For several years, students in MUM’s MBA in Sustainable Business Program have been assisting local organizations with their sustainability efforts. Through their Capstone Project, MBA students have worked with the City of Fairfield, the Fairfield Arts and Convention Center, and several businesses by assessing their needs, conducting research, and making recommendations.

“We want students to learn and appreciate the community because we are teaching them about global citizenship and global leadership,” said Ayako Huang, assistant professor of management. “It’s important for them to learn that they are not working just for their own benefit. We want them to serve the community and we call it service learning. This differentiates MUM’s Sustainable MBA program from other MBA programs.”

The Capstone Project consists of several classes and the completion of a practical community project. In their classes, students conducted case studies of local businesses that embraced sustainability, learned about sustainable technologies and tools for measuring sustainability, and studied the mechanics of fostering sustainable communities. Then they conducted research, presented their findings, and recommended sustainable solutions.

Student Kenny Januar did an internship with Global ID’s human resource department to create a new performance management system and conduct a training needs analysis to increase the company’s effectiveness. “The advantage of working on the Capstone Project for me was to use the skills I obtained from the University to help local businesses and the community.”

Latha Lakshmanan surveyed customers of a local grocery store about their approach to sustainability. “The project at Everybody’s was a good opportunity to combine the current consumer trends in the grocery industry into viable experiments for the local store to try, based on successful benchmarking of larger stores in the greater Iowa area,” said Latha. “It was a good opportunity to learn about a new industry, understand the gaps, and provide recommendations.”

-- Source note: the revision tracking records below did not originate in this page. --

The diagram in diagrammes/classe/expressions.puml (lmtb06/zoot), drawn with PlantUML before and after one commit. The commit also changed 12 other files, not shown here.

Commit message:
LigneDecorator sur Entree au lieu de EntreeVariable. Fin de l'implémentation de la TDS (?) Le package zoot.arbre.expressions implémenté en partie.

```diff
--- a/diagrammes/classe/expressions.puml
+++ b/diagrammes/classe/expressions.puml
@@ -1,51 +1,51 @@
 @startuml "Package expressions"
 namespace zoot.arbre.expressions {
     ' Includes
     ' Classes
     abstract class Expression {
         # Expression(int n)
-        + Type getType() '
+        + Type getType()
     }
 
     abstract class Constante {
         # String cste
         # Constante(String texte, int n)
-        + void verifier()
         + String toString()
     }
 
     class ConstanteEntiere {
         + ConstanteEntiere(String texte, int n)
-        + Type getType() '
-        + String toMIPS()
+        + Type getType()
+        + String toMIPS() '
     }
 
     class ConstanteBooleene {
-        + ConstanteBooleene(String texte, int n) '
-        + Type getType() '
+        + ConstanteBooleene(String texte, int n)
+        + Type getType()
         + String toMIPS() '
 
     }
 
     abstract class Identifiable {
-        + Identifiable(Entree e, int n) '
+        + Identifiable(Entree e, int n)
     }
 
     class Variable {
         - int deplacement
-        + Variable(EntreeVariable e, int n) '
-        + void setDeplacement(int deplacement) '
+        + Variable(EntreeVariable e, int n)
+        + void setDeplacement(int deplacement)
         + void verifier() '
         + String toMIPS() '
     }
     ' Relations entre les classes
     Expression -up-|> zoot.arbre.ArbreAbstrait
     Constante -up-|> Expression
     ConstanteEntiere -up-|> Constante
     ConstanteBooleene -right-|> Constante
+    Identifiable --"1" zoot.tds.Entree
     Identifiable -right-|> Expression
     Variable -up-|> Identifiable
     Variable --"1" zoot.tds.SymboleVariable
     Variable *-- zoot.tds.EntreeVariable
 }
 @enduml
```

In addition to gaining hands-on experience, students can benefit from working in the community in multiple ways, including developing critical thinking, increasing understanding of the class topic, developing communication and leadership skills, improving flexibility and openness to change, and growing understanding of diverse cultures and communities.